Without a dominating center—263-pound Mel Turpin is around, but he is dominating only in a doughnut shop—much of the inside load for the BULLETS will fall upon the slender but evidently expanding shoulders of second-year forward Harvey Grant, who, at 215 pounds, is about 25 pounds heavier than he was a year ago. Grant's weightlifting program began the day after Washington's final regular-season game last April. He should be able to get an early start pumping iron in 1990, too, because this doesn't look like a playoff team.
In the preseason, new coach Bill Fitch said that the NETS were counting on two rookie guards, Mookie Blaylock and Jay Taylor. Fitch doesn't like having to rely on first-year players, but with the departure of John Bagley (to Boston), he doesn't have much choice. Even if this young team responds to hardliner Fitch, which is doubtful, New Jersey doesn't have much hope.
Gee, here are two optimistic signs for the HEAT, the NBA's worst offensive team last season: Rookie sharpshooter Glen Rice reported slightly overweight and did not play well in the preseason, and second-year shooting guard Kevin Edwards went 2 for 24 from the floor during one three-game stretch. But coach Ron Rothstein wants to build Miami with defense and hustle, and the Heat should improve on last year's 15-67 record by seven or eight wins.

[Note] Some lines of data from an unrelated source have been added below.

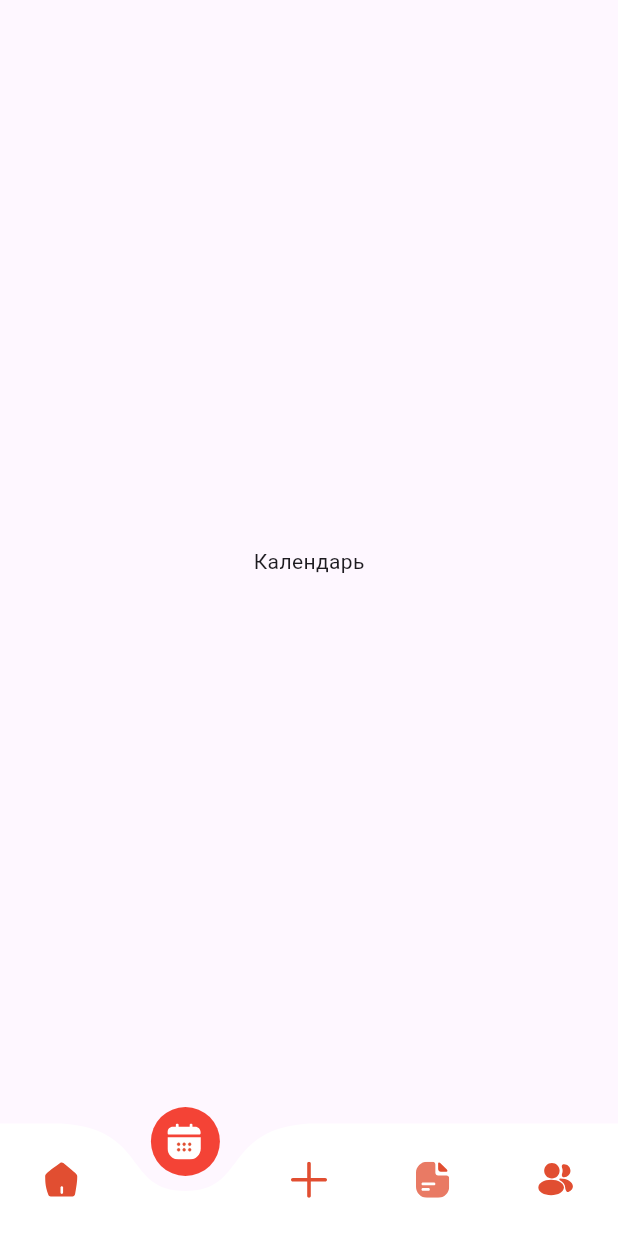
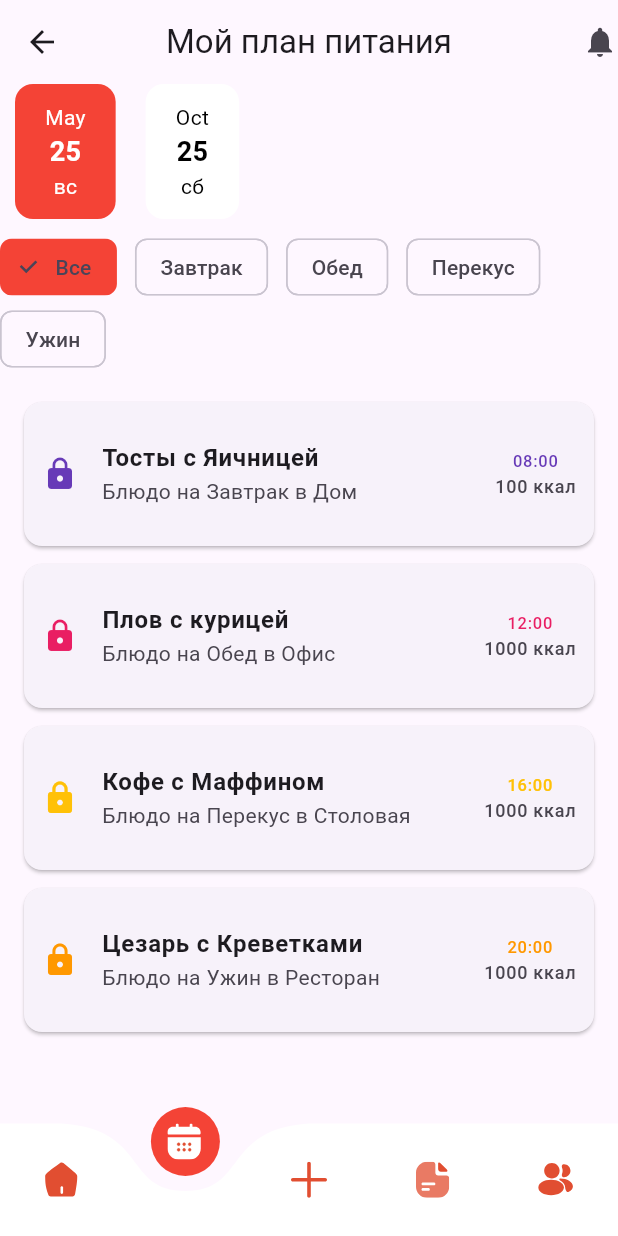
Before and after one commit to ZetMGC/HealthyHabits, a Flutter app: the MainScreen screen opened directly, item 2 of the bottom bar chosen, on a phone screen of 412 x 824 dp. Run offline on Flutter 3.47's test engine with Material 3 defaults, Android fonts, the phone set to English and light mode, and no system bars; drawn by our look-alikes of curved_navigation_bar; our stand-ins replace flutter_svg, shared_preferences; accounts and stored records are empty.

Commit message:
food intake screen completed meal name uploading, prototype of calendar screen almost done

```diff
--- /dev/null
+++ b/lib/data/MockData.dart
@@ -0,0 +1,54 @@
+import '../models/meal.dart';
+
+final List<Meal> mockMeals = [
+  Meal(
+    title: "Тосты с Яичницей",
+    type: "Завтрак",
+    place: "Дом",
+    time: "08:00",
+    calories: 100,
+    date: DateTime(2025, 5, 25),
+    description: "Хрустящие тосты с жареными яйцами, подаются горячими.",
+    ingredients: ["Хлеб", "Яйца", "Масло", "Соль", "Перец"],
+  ),
+  Meal(
+    title: "Плов с курицей",
+    type: "Обед",
+    place: "Офис",
+    time: "12:00",
+    calories: 1000,
+    date: DateTime(2025, 5, 25),
+    description: "Традиционный плов с ароматным рисом и сочной курицей.",
+    ingredients: ["Рис", "Курица", "Морковь", "Лук", "Чеснок", "Приправы"],
+  ),
+  Meal(
+    title: "Плов с курицей",
+    type: "Обед",
+    place: "Офис",
+    time: "12:00",
+    calories: 1000,
+    date: DateTime(2025, 10, 25),
+    description: "Традиционный плов с ароматным рисом и сочной курицей.",
+    ingredients: ["Рис", "Курица", "Морковь", "Лук", "Чеснок", "Приправы"],
+  ),
+  Meal(
+    title: "Кофе с Маффином",
+    type: "Перекус",
+    place: "Столовая",
+    time: "16:00",
+    calories: 1000,
+    date: DateTime(2025, 5, 25),
+    description: "Свежесваренный кофе и сладкий шоколадный маффин.",
+    ingredients: ["Кофе", "Молоко", "Сахар", "Маффин", "Шоколад"],
+  ),
+  Meal(
+    title: "Цезарь с Креветками",
+    type: "Ужин",
+    place: "Ресторан",
+    time: "20:00",
+    calories: 1000,
+    date: DateTime(2025, 5, 25),
+    description: "Классический салат Цезарь с хрустящими креветками.",
+    ingredients: ["Креветки", "Салат Романо", "Сухарики", "Пармезан", "Соус Цезарь"],
+  ),
+];
--- a/lib/main.dart
+++ b/lib/main.dart
@@ -2,11 +2,14 @@ import 'package:flutter/material.dart';
 import 'widgets/BottomNavBar.dart';
 import 'screens/screens.dart';
 import 'package:shared_preferences/shared_preferences.dart';
+import 'package:flutter/material.dart';
+import 'package:intl/date_symbol_data_local.dart';
 
 void main() async {
   WidgetsFlutterBinding.ensureInitialized();
   final prefs = await SharedPreferences.getInstance();
   final isFirstLaunch = prefs.getBool('isFirstLaunch') ?? true;
+  await initializeDateFormatting('ru_RU', null); // или 'en_US', если нужно
 
   runApp(MyApp(isFirstLaunch: isFirstLaunch));
 }
@@ -39,7 +42,7 @@ class _MainScreenState extends State<MainScreen> {
 
   final List<Widget> _screens = [
     const HomeScreen(),
-    const CalendarScreen(),
+    const MealPlanScreen(),
     const FoodIntakeScreen(),
     const ChatScreen(),
     const ProfileScreen(),
--- /dev/null
+++ b/lib/models/meal.dart
@@ -0,0 +1,21 @@
+class Meal {
+  final String title;
+  final String type;
+  final String place;
+  final String time;
+  final int calories;
+  final DateTime date;
+  final String description;
+  final List<String> ingredients;
+
+  Meal({
+    required this.title,
+    required this.type,
+    required this.place,
+    required this.time,
+    required this.calories,
+    required this.date,
+    required this.description,
+    required this.ingredients,
+  });
+}
--- a/lib/screens/calendar_screen.dart
+++ b/lib/screens/calendar_screen.dart
@@ -1,10 +1,92 @@
 import 'package:flutter/material.dart';
+import 'package:intl/intl.dart';
+import 'package:intl/date_symbol_data_local.dart';
 
-class CalendarScreen extends StatelessWidget {
-  const CalendarScreen({super.key});
+import '../data/MockData.dart';
+import '../models/meal.dart';
+import '../widgets/DateSelector.dart';
+import '../widgets/FilterButtons.dart';
+import '../widgets/MealCard.dart';
+
+class MealPlanScreen extends StatefulWidget {
+  const MealPlanScreen({super.key});
+
+  @override
+  State<MealPlanScreen> createState() => _MealPlanScreenState();
+}
+
+class _MealPlanScreenState extends State<MealPlanScreen> {
+  DateTime selectedDate = DateTime(2025, 5, 25);
+  String selectedType = "Все";
+
+  @override
+  void initState() {
+    super.initState();
+    initializeDateFormatting('ru_RU', null);
+  }
+
+  List<DateTime> get allDates {
+    return mockMeals.map((meal) => meal.date).toSet().toList()..sort();
+  }
+
+  List<String> get types {
+    return ["Все", ...{for (var m in mockMeals) m.type}];
+  }
+
+  List<Meal> get filteredMeals {
+    return mockMeals.where((meal) {
+      final matchDate = meal.date == selectedDate;
+      final matchType = selectedType == "Все" || meal.type == selectedType;
+      return matchDate && matchType;
+    }).toList();
+  }
 
   @override
   Widget build(BuildContext context) {
-    return const Center(child: Text('Календарь'));
+    return Scaffold(
+      appBar: AppBar(
+        title: const Text("Мой план питания"),
+        centerTitle: true,
+        leading: const Icon(Icons.arrow_back),
+        actions: const [Icon(Icons.notifications)],
+      ),
+      body: Column(
+        crossAxisAlignment: CrossAxisAlignment.start,
+        children: [
+          DateSelector(
+            dates: allDates,
+            selectedDate: selectedDate,
+            onDateSelected: (date) {
+              setState(() => selectedDate = date);
+            },
+          ),
+          const SizedBox(height: 8),
+          FilterButtons(
+            filters: types,
+            selected: selectedType,
+            onChanged: (type) {
+              setState(() => selectedType = type);
+            },
+          ),
+          const SizedBox(height: 12),
+          Expanded(
+            child: filteredMeals.isEmpty
+                ? const Center(child: Text("Нет данных на выбранную дату"))
+                : ListView.builder(
+              itemCount: filteredMeals.length,
+              itemBuilder: (context, index) {
+                final meal = filteredMeals[index];
+                return MealCard(
+                  meal: meal,
+                  onTap: () {
+                    Navigator.pushNamed(context, '/edit', arguments: meal);
+                  },
+                );
+              },
+            ),
+          ),
+        ],
+      ),
+    );
   }
 }
--- /dev/null
+++ b/lib/widgets/DateSelector.dart
@@ -0,0 +1,50 @@
+import 'package:flutter/material.dart';
+import 'package:intl/intl.dart';
+
+class DateSelector extends StatelessWidget {
+  final List<DateTime> dates;
+  final DateTime selectedDate;
+  final Function(DateTime) onDateSelected;
+
+  const DateSelector({
+    super.key,
+    required this.dates,
+    required this.selectedDate,
+    required this.onDateSelected,
+  });
+
+  @override
+  Widget build(BuildContext context) {
+    return SizedBox(
+      height: 90,
+      child: ListView.builder(
+        scrollDirection: Axis.horizontal,
+        itemCount: dates.length,
+        itemBuilder: (context, index) {
+          final date = dates[index];
+          final isSelected = date == selectedDate;
+
+          return GestureDetector(
+            onTap: () => onDateSelected(date),
+            child: Container(
+              margin: const EdgeInsets.symmetric(horizontal: 10),
+              padding: const EdgeInsets.symmetric(vertical: 10, horizontal: 20),
+              decoration: BoxDecoration(
+                color: isSelected ? Colors.red : Colors.white,
+                borderRadius: BorderRadius.circular(12),
+              ),
+              child: Column(
+                mainAxisAlignment: MainAxisAlignment.center,
+                children: [
+                  Text(DateFormat.MMM().format(date), style: TextStyle(color: isSelected ? Colors.white : Colors.black)),
+                  Text(DateFormat.d().format(date), style: TextStyle(fontSize: 18, fontWeight: FontWeight.bold, color: isSelected ? Colors.white : Colors.black)),
+                  Text(DateFormat.E('ru').format(date), style: TextStyle(color: isSelected ? Colors.white : Colors.black)),
+                ],
+              ),
+            ),
+          );
+        },
+      ),
+    );
+  }
+}
--- /dev/null
+++ b/lib/widgets/FilterButtons.dart
@@ -0,0 +1,30 @@
+import 'package:flutter/material.dart';
+
+class FilterButtons extends StatelessWidget {
+  final List<String> filters;
+  final String selected;
+  final Function(String) onChanged;
+
+  const FilterButtons({
+    super.key,
+    required this.filters,
+    required this.selected,
+    required this.onChanged,
+  });
+
+  @override
+  Widget build(BuildContext context) {
+    return Wrap(
+      spacing: 12,
+      children: filters.map((filter) {
+        final isSelected = selected == filter;
+        return ChoiceChip(
+          label: Text(filter),
+          selected: isSelected,
+          onSelected: (_) => onChanged(filter),
+          selectedColor: Colors.red,
+        );
+      }).toList(),
+    );
+  }
+}
--- /dev/null
+++ b/lib/widgets/MealCard.dart
@@ -0,0 +1,53 @@
+import 'package:flutter/material.dart';
+import '../models/meal.dart';
+
+class MealCard extends StatelessWidget {
+  final Meal meal;
+  final VoidCallback onTap;
+
+  const MealCard({
+    super.key,
+    required this.meal,
+    required this.onTap,
+  });
+
+  Color getTypeColor(String type) {
+    switch (type) {
+      case "Завтрак":
+        return Colors.deepPurple;
+      case "Обед":
+        return Colors.pink;
+      case "Перекус":
+        return Colors.amber;
+      case "Ужин":
+        return Colors.orange;
+      default:
+        return Colors.grey;
+    }
+  }
+
+  @override
+  Widget build(BuildContext context) {
+    final color = getTypeColor(meal.type);
+
+    return GestureDetector(
+      onTap: onTap,
+      child: Card(
+        margin: const EdgeInsets.symmetric(horizontal: 16, vertical: 6),
+        child: ListTile(
+          contentPadding: const EdgeInsets.all(12),
+          leading: Icon(Icons.lock, color: color),
+          title: Text(meal.title, style: const TextStyle(fontWeight: FontWeight.bold)),
+          subtitle: Text("Блюдо на ${meal.type} в ${meal.place}"),
+          trailing: Column(
+            mainAxisAlignment: MainAxisAlignment.center,
+            children: [
+              Text(meal.time, style: TextStyle(color: color)),
+              Text("${meal.calories} ккал", style: const TextStyle(fontSize: 12)),
+            ],
+          ),
+        ),
+      ),
+    );
+  }
+}
--- a/lib/widgets/MealDescriptionCard.dart
+++ b/lib/widgets/MealDescriptionCard.dart
@@ -15,7 +15,7 @@ class MealDescriptionCard extends StatelessWidget {
     return Container(
       width: 350,
       constraints: const BoxConstraints(
-        maxHeight: 200,
+        maxHeight: 300,
       ),
       padding: const EdgeInsets.all(16),
       margin: const EdgeInsets.symmetric(vertical: 12),
--- /dev/null
+++ b/lib/widgets/MealTypeFilter.dart
@@ -0,0 +1,30 @@
+import 'package:flutter/material.dart';
+
+class FilterButtons extends StatelessWidget {
+  final List<String> filters;
+  final String selected;
+  final Function(String) onChanged;
+
+  const FilterButtons({
+    super.key,
+    required this.filters,
+    required this.selected,
+    required this.onChanged,
+  });
+
+  @override
+  Widget build(BuildContext context) {
+    return Wrap(
+      spacing: 12,
+      children: filters.map((filter) {
+        final isSelected = selected == filter;
+        return ChoiceChip(
+          label: Text(filter),
+          selected: isSelected,
+          onSelected: (_) => onChanged(filter),
+          selectedColor: Colors.red,
+        );
+      }).toList(),
+    );
+  }
+}
```
Also changed, not shown: lib/screens/food_intake_screen.dart (+41 -21 lines), lib/widgets/DropdownDatepicker.dart (+24 -18 lines), lib/widgets/DropdownMealType.dart (added, +124 -0 lines).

Rex Chapman, who never met a shot he didn't like, could play both guard positions this season. There does not seem to be a more unlikely match of position and player than point guard and Chapman. But even if he brings creativity there, the HORNETS need rebounding and defense to improve last season's 20-62 performance.
WHY CHICAGO IS SKY HIGH: ROOKIES (FROM LEFT) SANDERS, KING, ARMSTRONG, COACH JACKSON
BRUCE L. SCHWARTZMAN
ROBINSON STARTED EARNING HIS SPURS EARLY AGAINST TWO OF THE LEAGUE'S TOP PLAYERS